One Day at a Time

There will be times when phases in your life will take a little longer or way longer than you had expected or hoped, but the truth of the matter is, while you waiting on the world to change, take the time to enjoy it, for tomorrow never dies.
11/12/2013 07:25 am ET Updated Nov 19, 2013

How many times have you had the feeling that it's all just a little too much? Too much to think about. Too much to conquer. Too much to change. Too much to try and stay the same. Maybe it's the approaching 30 thing for me, but there are often times lately that I feel like I have a mountain to climb to "figure" it all out -- right now, tomorrow, this week, by the end of the year, by my next birthday.

What's this emotional phenomenon about putting an arbitrary time stamp on things? Even me, a real hippie a lot of the time and a true optimist, finds myself haunted by my Type-A tendencies and before I know it, it's a Tuesday at 3 a.m. and I can't remember whether I haven't gone to sleep yet, or if I've woken myself up early from feeling like I need to "think" about things. If only clutching your pillow to your chest and staring at the popcorn ceiling of your apartment brought the clarity we so hope it would.

Maybe it's L.A., maybe it's my generation, maybe it's me, but so often I feel like I'm in first place to a race with no one else in it and with no finish line. I'm franticly trying to do it all in that way that can only be described in all upper case, bold and italics: find fulfillment, reinvent myself, be a good person, build a future, try new things, be vulnerable, let things go, hold on tight, and with all of that going on, I've somehow lost hold of such an important tenant in life -- curiosity. (Thank you Sarah Brokaw).
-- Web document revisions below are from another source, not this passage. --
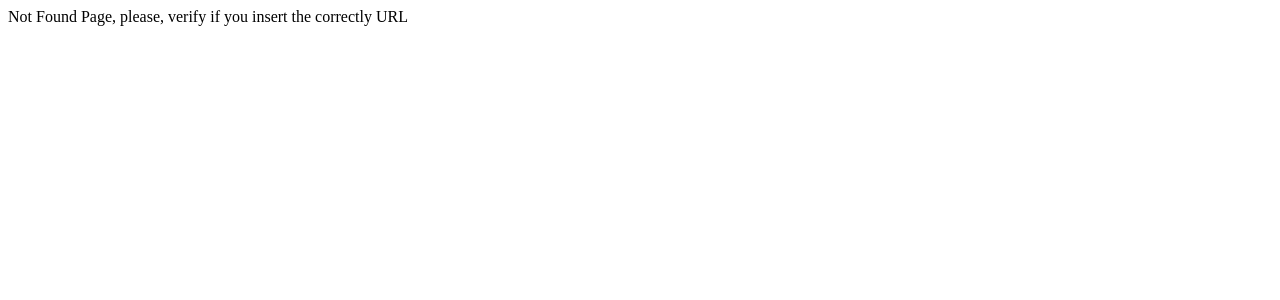
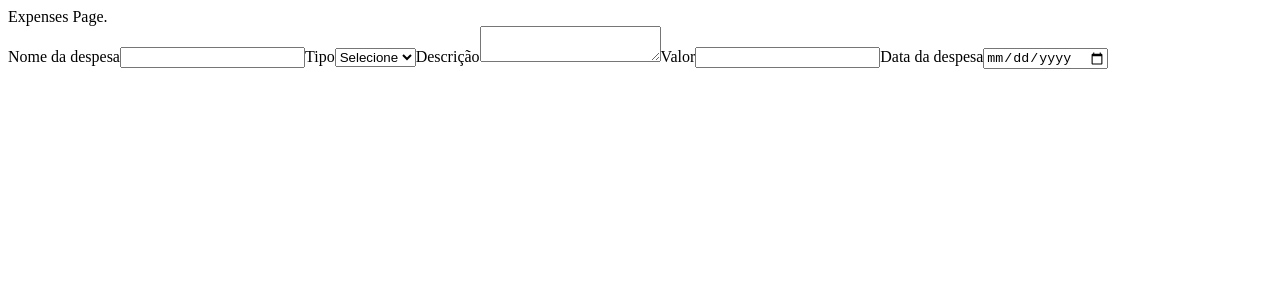
Before and after one commit to GabrielSilper/despesas-app, a React (Create React App) app: page /expenses in a window 1280 px wide. Before the commit this address had no page. Shown: the top 300 px of the page. Built offline with nearby package versions, Linux system fonts and the light colour scheme.

Commit message:
Formulário pronto

```diff
--- a/src/App.jsx
+++ b/src/App.jsx
@@ -1,13 +1,13 @@
 import React from 'react';
 import { Route, Switch } from 'react-router-dom';
-import Despesas from './pages/Despesas';
+import Expenses from './pages/Expenses';
 import Login from './pages/Login';
 import NotFound from './pages/NotFound';
 
 function App() {
   return (
     <Switch>
-      <Route path="/despesas" component={ Despesas } />
+      <Route path="/expenses" component={ Expenses } />
       <Route exact path="/" component={ Login } />
       <Route path="*" component={ NotFound } />
     </Switch>
--- /dev/null
+++ b/src/components/FormExpenses.jsx
@@ -0,0 +1,42 @@
+import React from "react";
+import { DescriptionArea } from "../style/DescriptionArea";
+import { InputInfos } from "../style/InputInfos";
+import { LabelInfos } from "../style/LabelInfos";
+import { SelectType } from "../style/SelectType";
+import { SFormExpense } from "../style/SFormExpenses";
+
+function FormExpenses() {
+  return (
+    <SFormExpense>
+      <LabelInfos htmlFor="">
+        Nome da despesa
+        <InputInfos type="text" />
+      </LabelInfos>
+      <LabelInfos htmlFor="">
+        Tipo
+        <SelectType>
+          <option value="">Selecione</option>
+          <option value="Conta">Conta</option>
+          <option value="Trabalho">Trabalho</option>
+          <option value="Comida">Comida</option>
+          <option value="Lazer">Lazer</option>
+          <option value="Outro">Outro</option>
+        </SelectType>
+      </LabelInfos>
+      <LabelInfos htmlFor="">
+        Descrição
+        <DescriptionArea />
+      </LabelInfos>
+      <LabelInfos htmlFor="">
+        Valor
+        <InputInfos type={"number"} min={0} />
+      </LabelInfos>
+      <LabelInfos htmlFor="">
+        Data da despesa
+        <InputInfos type={"date"} />
+      </LabelInfos>
+    </SFormExpense>
+  );
+}
+
+export default FormExpenses;
--- a/src/components/FormLogin.jsx
+++ b/src/components/FormLogin.jsx
@@ -17,7 +17,7 @@ function FormLogin() {
 
   const handleClick = () => {
     setFullName(loginName);
-    history.push('/despesas');
+    history.push('/expenses');
   };
 
   return (
--- a/src/pages/Despesas.jsx
+++ /dev/null
@@ -1,12 +0,0 @@
-import React from 'react';
-import Header from '../components/Header';
-
-function Despesas() {
-  return (
-    <div className="Despesas">
-      <Header />
-    </div>
-  );
-}
-
-export default Despesas;
--- /dev/null
+++ b/src/pages/Expenses.jsx
@@ -0,0 +1,13 @@
+import React from 'react';
+import FormExpenses from '../components/FormExpenses';
+
+function Expenses() {
+  return (
+    <div className="Expenses">
+      Expenses Page.
+      <FormExpenses />
+    </div>
+  );
+}
+
+export default Expenses;
--- /dev/null
+++ b/src/style/DescriptionArea.jsx
@@ -0,0 +1,3 @@
+import styled from "styled-components";
+
+export const DescriptionArea = styled.textarea``;
--- /dev/null
+++ b/src/style/InputInfos.jsx
@@ -0,0 +1,3 @@
+import styled from 'styled-components';
+
+export const InputInfos = styled.input``;
--- /dev/null
+++ b/src/style/LabelInfos.jsx
@@ -0,0 +1,3 @@
+import styled from "styled-components";
+
+export const LabelInfos = styled.label``;
--- /dev/null
+++ b/src/style/SFormExpenses.jsx
@@ -0,0 +1,3 @@
+import styled from 'styled-components';
+
+export const SFormExpense = styled.form``;
--- /dev/null
+++ b/src/style/SelectType.jsx
@@ -0,0 +1,3 @@
+import styled from "styled-components";
+
+export const SelectType = styled.select``;
```
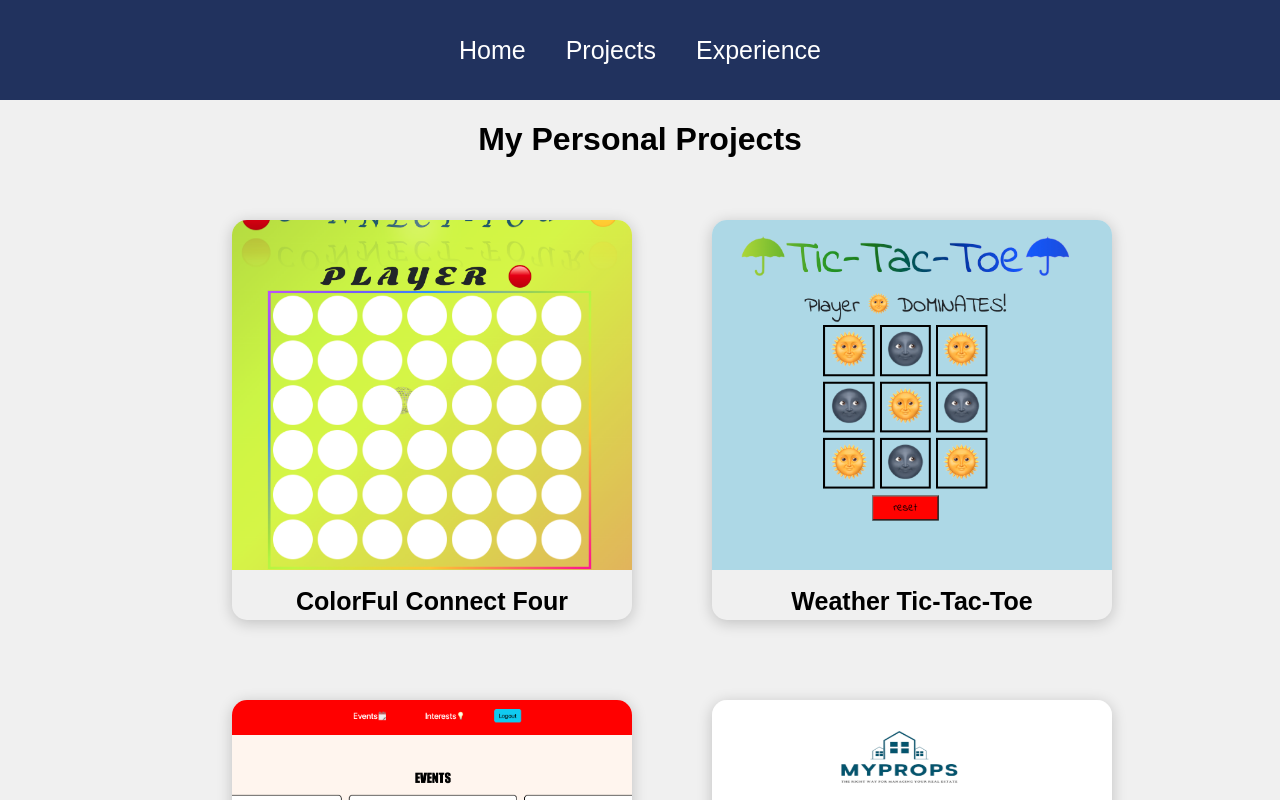
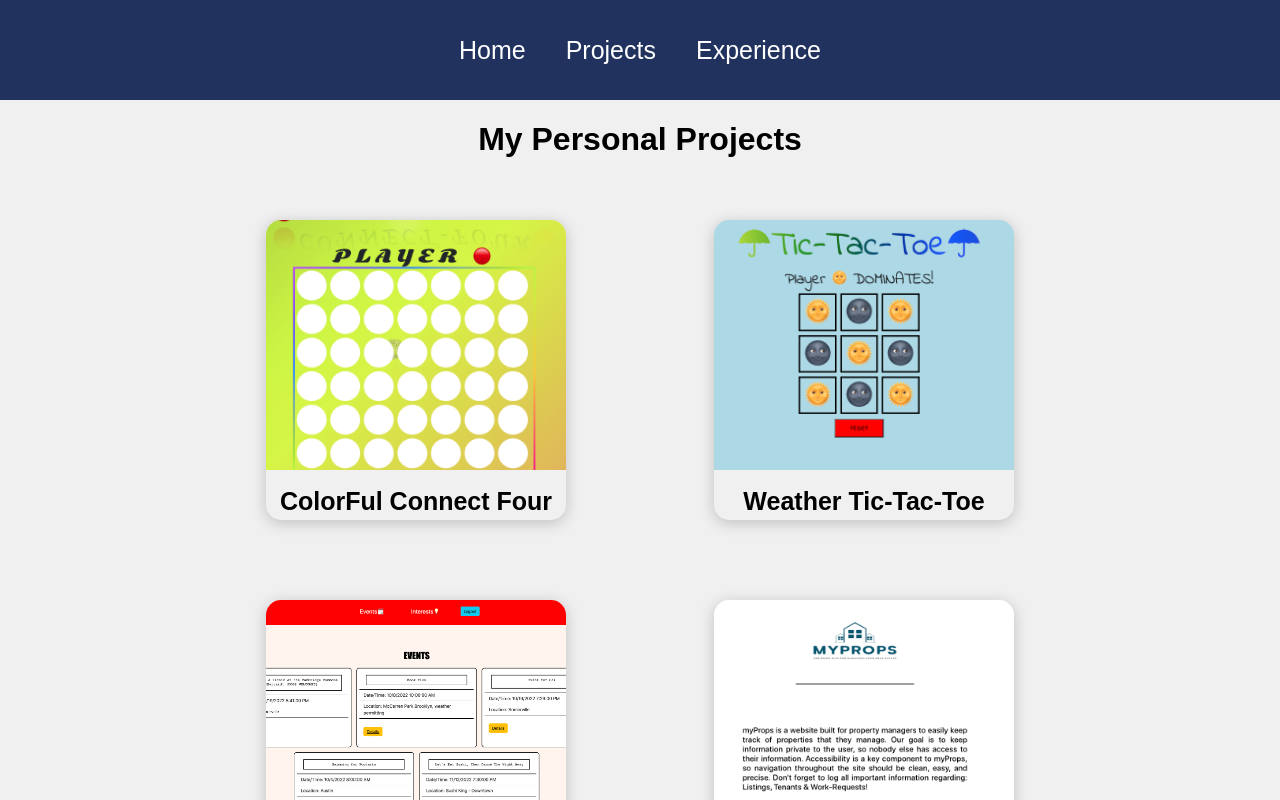
Before and after one commit to trimoni/tal-portfolio, a React (Create React App) app: page /projects in a window 1280 px wide. Shown: the top 800 px of the page. Built offline with nearby package versions, Linux system fonts and the light colour scheme.

Commit message:
fix error

```diff
--- a/src/styles/Projects.css
+++ b/src/styles/Projects.css
@@ -25,8 +25,8 @@
 
 .projectItem {
   border-radius: 15px;
-  width: 400px;
-  height: 400px;
+  width: 300px;
+  height: 300px;
   margin: 40px;
   box-shadow: 0px 3px 15px rgba(0, 0, 0, 0.2);
   text-align: center;
@@ -41,7 +41,7 @@
   border-top-left-radius: 15px;
   border-top-right-radius: 15px;
   width: 100%;
-  height: 350px;
+  height: 250px;
   background-position: center;
   background-repeat: no-repeat;
   background-size: cover;
```
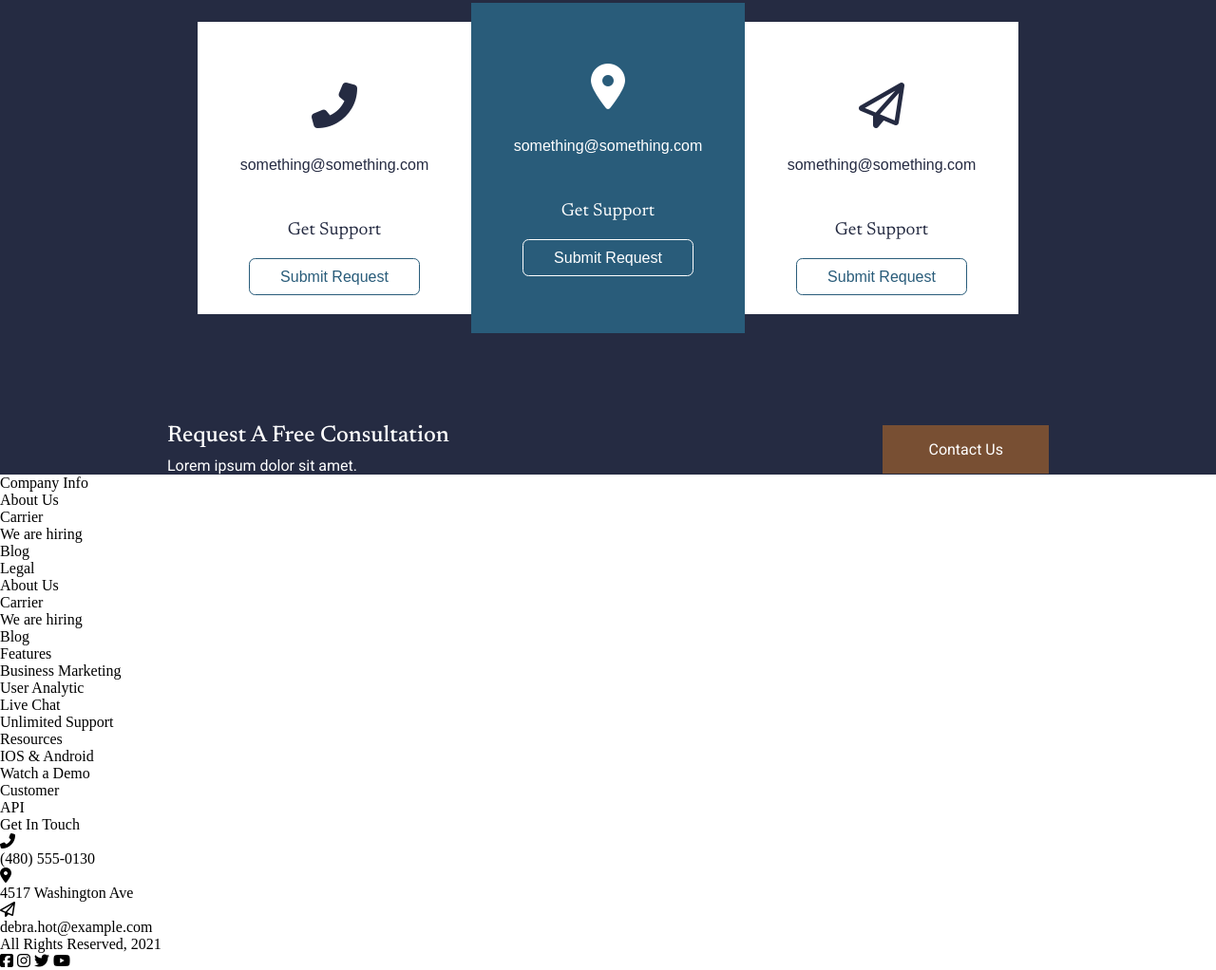
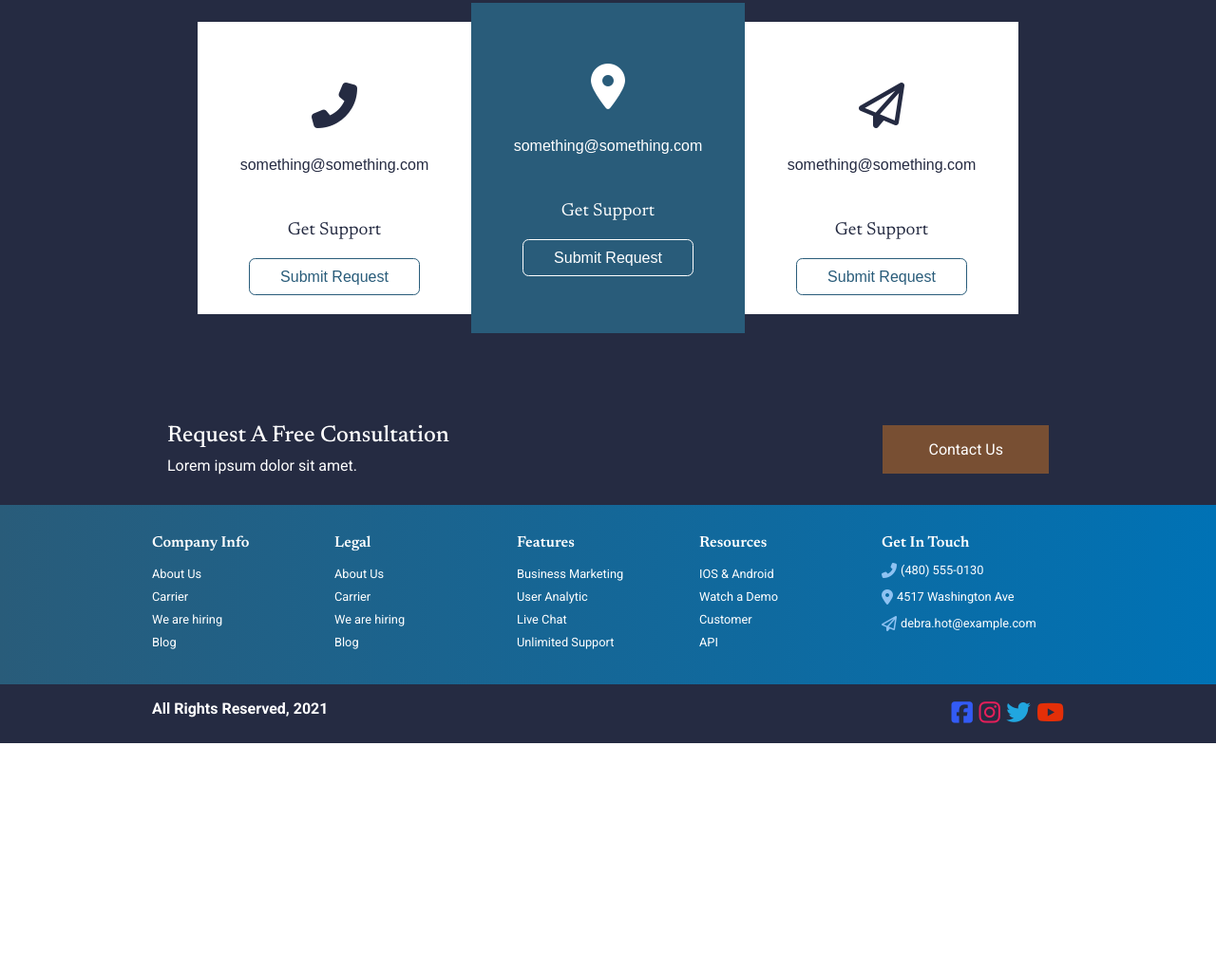
Before and after one commit to diganta15/Legalide, a plain HTML site: page dist/index.html in a window 1280 px wide. Shown: the part 2840-3862 px from the top of the page at 95% size. After the commit the page ends 3623 px from the top, so only its background shows below. Drawn offline with Linux system fonts and the light colour scheme.

Commit message:
Finished desktop design

```diff
--- a/SCSS/style.scss
+++ b/SCSS/style.scss
@@ -370,6 +370,7 @@ button{
 .contact{
   margin: 6rem 11rem 0rem 11rem;
   justify-content: space-between;
+  padding-bottom: 2rem;
 
   div{
     color: #fff;
@@ -395,3 +396,76 @@ button{
     }
   }
 }
+footer{
+  .footer-top{
+    background-image: linear-gradient(to right, #295C7A, #0072B5);
+    display: grid;
+    grid-template-columns: repeat(5, 1fr);
+    padding: 2rem 10rem;
+
+    .item{
+      p{
+        color: #fff;
+        font-weight: 600;
+        font-family: 'Newsreader',sans-serif;
+        padding-bottom: 0.8rem;
+      }
+      ul{
+        li{
+          cursor: pointer;
+          list-style: none;
+          color: #fff;
+          font-family: 'Roboto',serif;
+          font-size: 0.8rem;
+          line-height: 1.5rem;
+        }
+      }
+      &:nth-child(5){
+        span{
+          display: flex;
+          cursor: pointer;
+          i{
+            color: #8EC2F2;
+            padding-right: 4px;
+          }
+          p{
+            font-family: 'Roboto',sans-serif;
+            font-weight: 400;
+            font-size: 0.8rem;
+          }
+        }
+      }
+    }
+  }
+  .footer-bottom{
+    background-color: #252B42;
+    display: flex;
+    justify-content: space-between;
+    padding: 1rem 10rem;
+
+
+    div{
+      p{
+        color: #fff;
+        font-weight: 600;
+        font-family: 'Roboto',sans-serif;
+      }
+    }
+    .icons{
+      font-size: 1.6rem;
+      i:nth-child(1){
+        color: #335BF5;
+      }
+      i:nth-child(2){
+        color: #E51F5A;
+      }
+       i:nth-child(3){
+        color: #21A6DF;
+      }
+       i:nth-child(4){
+        color: #E42F08;
+      }
+
+    }
+  }
+}
```
Also changed, not shown: dist/css/style.css.
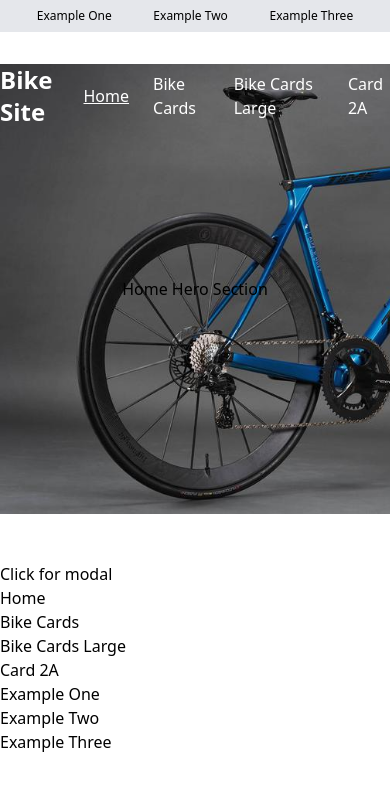
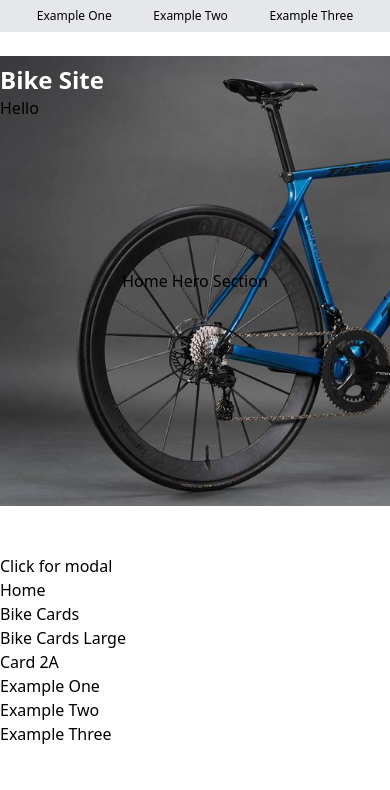
Before and after one commit to mostlyclicks/mostly-component-library, a React (Create React App) app: page / in a window 390 px wide. Shown: the top 790 px of the page. Built offline with nearby package versions, Linux system fonts and the light colour scheme.

Commit message:
stub out mobile nav

```diff
--- a/src/Layout/Header.js
+++ b/src/Layout/Header.js
@@ -1,5 +1,6 @@
 import React from 'react'
 import MainNav from '../Navs/MainNav'
+import MobileNav from '../Navs/MobileNav'
 
 const Header = (props) => {
 
@@ -8,6 +9,7 @@
   return (
     <header className="container mx-auto">
       <MainNav links={links} />
+      <MobileNav />
     </header>
   )
 }
--- a/src/Navs/MainNav.js
+++ b/src/Navs/MainNav.js
@@ -9,7 +9,7 @@
   return (
     <nav className="flex flex-row justify-between pt-8">
       <Logo brand="Bike Site"/>
-      <ul className="flex flex-row gap-6 items-center">
+      <ul className="hidden sm:flex sm:flex-row gap-6 items-center">
         {links.map((link) => {
           return (
             <li>
--- /dev/null
+++ b/src/Navs/MobileNav.js
@@ -0,0 +1,15 @@
+import React from 'react'
+import { NavLink } from "react-router-dom"
+
+const MobileNav = (props) => {
+
+  const links = props.links
+
+  return (
+    <nav className="flex sm:hidden">
+      Hello
+    </nav>
+  )
+}
+
+export default MobileNav
--- /dev/null
+++ b/src/UI/Hamburger.js
@@ -0,0 +1,13 @@
+import React from 'react'
+
+const Hamburger = () => {
+  return (
+    <div>
+      <svg xmlns="http://www.w3.org/2000/svg" className="h-6 w-6" fill="none" viewBox="0 0 24 24" stroke="currentColor">
+        <path strokeLinecap="round" strokeLinejoin="round" strokeWidth={2} d="M4 6h16M4 12h16M4 18h16" />
+      </svg>
+    </div>
+  )
+}
+
+export default Hamburger
```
The truth is, each new day really is a gift -- a rebirth, a chance to start all over, a chance to do it the same because it felt right, too. And while we can control our output of energy, thought and influence on the world, we're all certainly aware that we can't control everything that comes back at us, so why not approach all that with a sense of intrigue, not fear? And perhaps the most manageable way to do that is to take it all just one day a time every once and a while. A lot can happen in 24 hours. I can remember several instances where for better and for worse, the person I woke as, was not the person I went to sleep as.

Your short-term and long-terms goals are necessary for (perceived) vital planning, but once you feel like you've got them pretty much sketched out for the time-being, roll up those plans and put them on the top shelf for a while -- they aren't going anywhere unless you want them to. If you've decided to want to be a famous painter, the only way to get there is by first just going to buy the paint. If Monday means just that, and Tuesday means buying brushes, by Friday you're fully stocked and by next week, you're starting a masterpiece... or not. That's the other thing, it doesn't always have to be a masterpiece. Enjoy the process of trying something new, seeing what comes and what that new experience holds for the moment -- however long that lasts. In this way, we stay connected to the joy in our lives.

It's a mental thing. If you decide Monday is about getting paints, maybe don't tell yourself you're getting paints today because you have to get brushes tomorrow. Tell yourself that all you have to do today is decide on which paints you might like to use and suddenly that trip to the art store is much more of a curious exploration, rather than a necessity.

The same applies for relationships or jobs. It goes without saying that making good decisions is always paramount, but beyond that, why stifle the whole exploratory process by putting parameters on things. If you want to get married, it's important to date someone who also shares that same interest, but do you have to choke the relationship with time frames and ultimatums and "next step" talks all the time? Today. No. In six months or two years, sure. If you want to be a lawyer, is it probably best to intern at a law firm? Sure. Is it necessary to stress about "making partner one day" when you're barely a grad school graduate? I'm going to go with no. Decide if you like it first. And I mean really like it because you like it, not because Mommy and Daddy paid for it, or that's what professional people do -- follow through and succeed.

You start to lean along the way that gold stars do come from promotions and big Christmas bonuses, of course, but they also come from moments of joy and curiosity -- when you learned something new about yourself. For those gold stars, you need time for those things to happen. Breath in time. Grace in time. Joy in time. Curiosity in time. It's so important to take the time to be surprised by life and the beautiful people we surround ourselves with, not to mention ourselves. How do you get to learn who you are, if you don't take to time to feel it out for a minute?

There will be times when phases in your life will take a little longer or way longer than you had expected or hoped, but the truth of the matter is, while you're waiting on the world to change, take the time to enjoy it, for tomorrow never dies.

For more by J. Kate Franklin, click here.

For more on mindfulness, click here.